Don’t be quick to legalize pot
No matter what states do, possession of marijuana for recreational use is banned by federal law. And no matter how widespread its illegal use, serious questions remain about its safety.
Apparently, Ohio state Rep. Robert F. Hagan, D-Youngstown, has not thought much about those two factors.
Hagan has introduced a bill to legalize recreational use of marijuana in Ohio. To sweeten the deal for lawmakers preoccupied with fiscal concerns, he proposes a 15 percent tax on marijuana sales.
No doubt that would raise a substantial amount of money for local and state governments. But legislators more responsible than Hagan will not be swayed. They recognize that the science concerning marijuana intoxication remains uncertain, at best.
They also understand marijuana is a gateway drug leading to use of provably dangerous substances such as painkiller pills and even heroin.
There may be valid arguments for medicinal use of marijuana, under strictly controlled circumstances. There is no acceptable claim to be made for recreational use of the drug.

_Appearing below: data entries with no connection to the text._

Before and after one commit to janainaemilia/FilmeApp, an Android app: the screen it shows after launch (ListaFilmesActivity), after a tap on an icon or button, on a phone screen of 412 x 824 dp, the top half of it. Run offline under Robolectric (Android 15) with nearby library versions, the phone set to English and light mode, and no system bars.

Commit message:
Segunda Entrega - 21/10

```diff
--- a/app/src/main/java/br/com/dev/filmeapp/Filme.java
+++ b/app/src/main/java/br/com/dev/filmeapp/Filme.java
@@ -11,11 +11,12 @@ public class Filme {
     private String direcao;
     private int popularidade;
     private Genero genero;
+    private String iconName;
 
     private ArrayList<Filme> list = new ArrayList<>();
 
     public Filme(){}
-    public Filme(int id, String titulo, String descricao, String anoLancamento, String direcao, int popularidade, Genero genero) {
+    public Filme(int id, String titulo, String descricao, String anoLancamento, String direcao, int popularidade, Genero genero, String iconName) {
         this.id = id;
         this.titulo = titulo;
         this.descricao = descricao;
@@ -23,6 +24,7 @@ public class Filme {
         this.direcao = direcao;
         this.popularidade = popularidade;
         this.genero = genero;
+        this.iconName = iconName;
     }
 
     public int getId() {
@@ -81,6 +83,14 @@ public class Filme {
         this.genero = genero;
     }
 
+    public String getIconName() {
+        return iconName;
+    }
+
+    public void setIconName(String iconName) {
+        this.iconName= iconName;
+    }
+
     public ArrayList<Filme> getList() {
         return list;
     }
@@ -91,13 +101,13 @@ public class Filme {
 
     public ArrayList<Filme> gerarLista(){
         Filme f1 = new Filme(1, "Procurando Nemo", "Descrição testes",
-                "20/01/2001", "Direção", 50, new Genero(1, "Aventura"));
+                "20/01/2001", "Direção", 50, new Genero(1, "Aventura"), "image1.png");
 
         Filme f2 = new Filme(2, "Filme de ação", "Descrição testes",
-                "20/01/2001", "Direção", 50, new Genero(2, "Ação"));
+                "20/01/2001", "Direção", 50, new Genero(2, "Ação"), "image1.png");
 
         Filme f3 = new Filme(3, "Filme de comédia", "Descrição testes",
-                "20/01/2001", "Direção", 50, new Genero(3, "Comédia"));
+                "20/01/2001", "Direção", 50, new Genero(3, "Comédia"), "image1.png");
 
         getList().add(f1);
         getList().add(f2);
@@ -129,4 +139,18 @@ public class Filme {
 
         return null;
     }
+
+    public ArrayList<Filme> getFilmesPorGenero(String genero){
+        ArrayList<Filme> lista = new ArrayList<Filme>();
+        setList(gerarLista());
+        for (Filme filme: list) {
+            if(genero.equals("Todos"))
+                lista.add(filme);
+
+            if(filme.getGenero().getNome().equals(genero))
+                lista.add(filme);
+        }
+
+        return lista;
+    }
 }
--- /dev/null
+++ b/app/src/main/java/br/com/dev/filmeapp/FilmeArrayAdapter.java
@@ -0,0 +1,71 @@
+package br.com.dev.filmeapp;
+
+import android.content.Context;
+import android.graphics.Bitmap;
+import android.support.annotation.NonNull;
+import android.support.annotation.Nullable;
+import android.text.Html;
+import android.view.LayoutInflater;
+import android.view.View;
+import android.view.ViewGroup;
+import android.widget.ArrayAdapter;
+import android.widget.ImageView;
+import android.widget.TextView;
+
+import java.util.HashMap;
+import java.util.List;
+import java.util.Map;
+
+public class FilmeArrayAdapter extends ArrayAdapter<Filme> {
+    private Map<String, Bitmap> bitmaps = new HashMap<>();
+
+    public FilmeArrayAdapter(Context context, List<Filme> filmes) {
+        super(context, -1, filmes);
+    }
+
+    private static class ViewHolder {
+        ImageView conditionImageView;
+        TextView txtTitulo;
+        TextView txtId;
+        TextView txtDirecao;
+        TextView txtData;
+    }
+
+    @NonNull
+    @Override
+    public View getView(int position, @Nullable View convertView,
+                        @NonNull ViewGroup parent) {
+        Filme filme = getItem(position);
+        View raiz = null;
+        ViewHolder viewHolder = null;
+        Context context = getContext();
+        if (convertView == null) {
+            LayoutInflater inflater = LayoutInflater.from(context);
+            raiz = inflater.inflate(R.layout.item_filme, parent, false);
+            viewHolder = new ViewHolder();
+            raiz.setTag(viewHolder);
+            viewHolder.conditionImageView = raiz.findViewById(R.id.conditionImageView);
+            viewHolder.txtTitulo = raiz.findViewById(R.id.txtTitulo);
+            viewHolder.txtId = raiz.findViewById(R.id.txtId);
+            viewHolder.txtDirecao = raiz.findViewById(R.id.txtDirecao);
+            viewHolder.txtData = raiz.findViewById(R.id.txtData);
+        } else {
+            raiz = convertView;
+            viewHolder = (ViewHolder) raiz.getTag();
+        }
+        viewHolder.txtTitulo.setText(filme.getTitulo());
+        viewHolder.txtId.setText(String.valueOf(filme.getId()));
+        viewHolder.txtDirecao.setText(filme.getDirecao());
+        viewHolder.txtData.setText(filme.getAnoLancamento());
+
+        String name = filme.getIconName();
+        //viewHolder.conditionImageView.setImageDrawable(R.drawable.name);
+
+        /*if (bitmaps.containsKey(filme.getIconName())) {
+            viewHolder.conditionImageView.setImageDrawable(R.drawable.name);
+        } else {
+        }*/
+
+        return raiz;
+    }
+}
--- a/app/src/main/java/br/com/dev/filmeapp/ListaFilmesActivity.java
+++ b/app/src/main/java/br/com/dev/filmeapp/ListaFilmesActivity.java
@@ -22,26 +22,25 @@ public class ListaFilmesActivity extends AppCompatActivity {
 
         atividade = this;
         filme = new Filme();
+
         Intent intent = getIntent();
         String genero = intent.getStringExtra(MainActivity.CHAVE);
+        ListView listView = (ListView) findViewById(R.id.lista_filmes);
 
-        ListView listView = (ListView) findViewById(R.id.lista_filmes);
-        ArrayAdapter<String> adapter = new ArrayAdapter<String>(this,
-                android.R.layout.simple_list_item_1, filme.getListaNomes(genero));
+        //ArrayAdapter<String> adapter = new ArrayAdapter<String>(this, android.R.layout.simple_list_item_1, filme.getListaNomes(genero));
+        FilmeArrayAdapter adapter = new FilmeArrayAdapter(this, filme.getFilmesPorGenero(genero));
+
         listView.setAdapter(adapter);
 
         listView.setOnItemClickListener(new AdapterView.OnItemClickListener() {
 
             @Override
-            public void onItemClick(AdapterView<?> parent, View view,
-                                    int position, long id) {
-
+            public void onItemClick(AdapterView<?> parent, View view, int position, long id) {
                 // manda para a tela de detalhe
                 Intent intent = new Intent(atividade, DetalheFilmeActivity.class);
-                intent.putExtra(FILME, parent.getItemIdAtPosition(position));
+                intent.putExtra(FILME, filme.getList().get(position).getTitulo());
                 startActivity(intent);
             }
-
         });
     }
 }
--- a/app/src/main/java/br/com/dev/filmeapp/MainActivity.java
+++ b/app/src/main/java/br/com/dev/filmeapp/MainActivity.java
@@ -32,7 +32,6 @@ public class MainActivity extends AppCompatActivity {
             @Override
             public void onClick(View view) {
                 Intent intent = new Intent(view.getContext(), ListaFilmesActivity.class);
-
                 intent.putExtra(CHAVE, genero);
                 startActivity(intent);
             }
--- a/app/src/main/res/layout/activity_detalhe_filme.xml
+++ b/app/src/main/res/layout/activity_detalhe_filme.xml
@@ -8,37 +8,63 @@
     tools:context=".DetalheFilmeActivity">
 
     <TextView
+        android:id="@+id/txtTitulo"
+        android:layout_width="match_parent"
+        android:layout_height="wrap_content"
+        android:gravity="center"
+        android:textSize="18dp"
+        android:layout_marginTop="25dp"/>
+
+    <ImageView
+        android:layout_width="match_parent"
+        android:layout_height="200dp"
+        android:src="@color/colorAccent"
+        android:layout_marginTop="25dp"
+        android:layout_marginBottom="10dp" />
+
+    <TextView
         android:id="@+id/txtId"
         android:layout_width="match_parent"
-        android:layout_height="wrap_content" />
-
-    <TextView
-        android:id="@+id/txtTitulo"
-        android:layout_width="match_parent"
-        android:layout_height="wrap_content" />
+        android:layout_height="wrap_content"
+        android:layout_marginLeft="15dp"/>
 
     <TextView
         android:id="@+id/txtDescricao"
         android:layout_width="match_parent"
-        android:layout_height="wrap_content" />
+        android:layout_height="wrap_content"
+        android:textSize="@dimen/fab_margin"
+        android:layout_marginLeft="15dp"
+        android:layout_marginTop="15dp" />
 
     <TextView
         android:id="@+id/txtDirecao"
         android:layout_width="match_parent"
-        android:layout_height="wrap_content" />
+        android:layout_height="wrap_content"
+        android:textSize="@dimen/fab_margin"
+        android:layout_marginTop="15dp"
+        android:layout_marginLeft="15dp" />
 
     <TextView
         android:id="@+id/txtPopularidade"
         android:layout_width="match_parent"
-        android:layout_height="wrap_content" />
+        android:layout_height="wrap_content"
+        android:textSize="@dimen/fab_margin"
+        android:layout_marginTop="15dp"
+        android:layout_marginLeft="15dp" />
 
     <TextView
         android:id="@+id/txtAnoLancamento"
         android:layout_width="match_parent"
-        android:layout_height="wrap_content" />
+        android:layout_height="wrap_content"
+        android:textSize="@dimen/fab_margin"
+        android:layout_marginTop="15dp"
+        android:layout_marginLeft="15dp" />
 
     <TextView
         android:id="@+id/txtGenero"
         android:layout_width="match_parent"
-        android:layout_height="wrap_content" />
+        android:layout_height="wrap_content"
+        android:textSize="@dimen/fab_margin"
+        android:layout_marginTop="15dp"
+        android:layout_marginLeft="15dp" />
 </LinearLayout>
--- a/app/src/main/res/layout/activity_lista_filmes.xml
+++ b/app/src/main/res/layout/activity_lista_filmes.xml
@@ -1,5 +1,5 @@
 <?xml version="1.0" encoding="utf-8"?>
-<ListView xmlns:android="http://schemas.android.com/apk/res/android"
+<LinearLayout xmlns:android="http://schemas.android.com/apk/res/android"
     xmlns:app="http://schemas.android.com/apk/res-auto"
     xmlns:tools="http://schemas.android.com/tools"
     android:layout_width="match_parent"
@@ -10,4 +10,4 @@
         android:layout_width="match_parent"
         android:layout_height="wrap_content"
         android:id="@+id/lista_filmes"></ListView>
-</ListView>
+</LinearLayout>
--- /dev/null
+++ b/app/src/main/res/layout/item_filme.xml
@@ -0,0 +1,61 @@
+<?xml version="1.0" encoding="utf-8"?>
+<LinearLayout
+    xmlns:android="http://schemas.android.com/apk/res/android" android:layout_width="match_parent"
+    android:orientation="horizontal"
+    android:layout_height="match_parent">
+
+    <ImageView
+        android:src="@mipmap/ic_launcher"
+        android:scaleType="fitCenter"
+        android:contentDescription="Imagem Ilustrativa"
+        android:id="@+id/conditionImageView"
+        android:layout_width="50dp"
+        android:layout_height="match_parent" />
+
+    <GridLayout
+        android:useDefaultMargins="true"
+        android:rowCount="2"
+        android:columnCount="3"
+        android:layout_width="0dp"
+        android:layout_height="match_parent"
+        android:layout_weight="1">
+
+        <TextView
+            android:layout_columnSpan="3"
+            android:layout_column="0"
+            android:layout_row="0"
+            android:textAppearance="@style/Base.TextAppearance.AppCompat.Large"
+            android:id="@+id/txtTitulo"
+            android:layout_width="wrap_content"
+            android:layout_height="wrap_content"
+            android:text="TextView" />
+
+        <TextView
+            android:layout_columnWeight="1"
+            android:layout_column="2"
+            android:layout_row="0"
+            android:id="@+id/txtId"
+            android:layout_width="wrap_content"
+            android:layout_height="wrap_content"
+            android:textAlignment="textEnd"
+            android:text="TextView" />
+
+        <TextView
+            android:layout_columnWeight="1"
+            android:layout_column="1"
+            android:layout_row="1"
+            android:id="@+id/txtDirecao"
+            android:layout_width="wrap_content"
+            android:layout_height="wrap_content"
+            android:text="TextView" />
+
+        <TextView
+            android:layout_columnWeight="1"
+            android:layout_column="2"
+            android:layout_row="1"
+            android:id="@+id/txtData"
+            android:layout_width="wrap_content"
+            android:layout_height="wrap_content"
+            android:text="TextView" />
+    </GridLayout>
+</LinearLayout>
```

Hagan’s plan is to seek voter approval of wholesale legalization of marijuana. His fellow legislators should spare voters the aggravation and reject the proposal.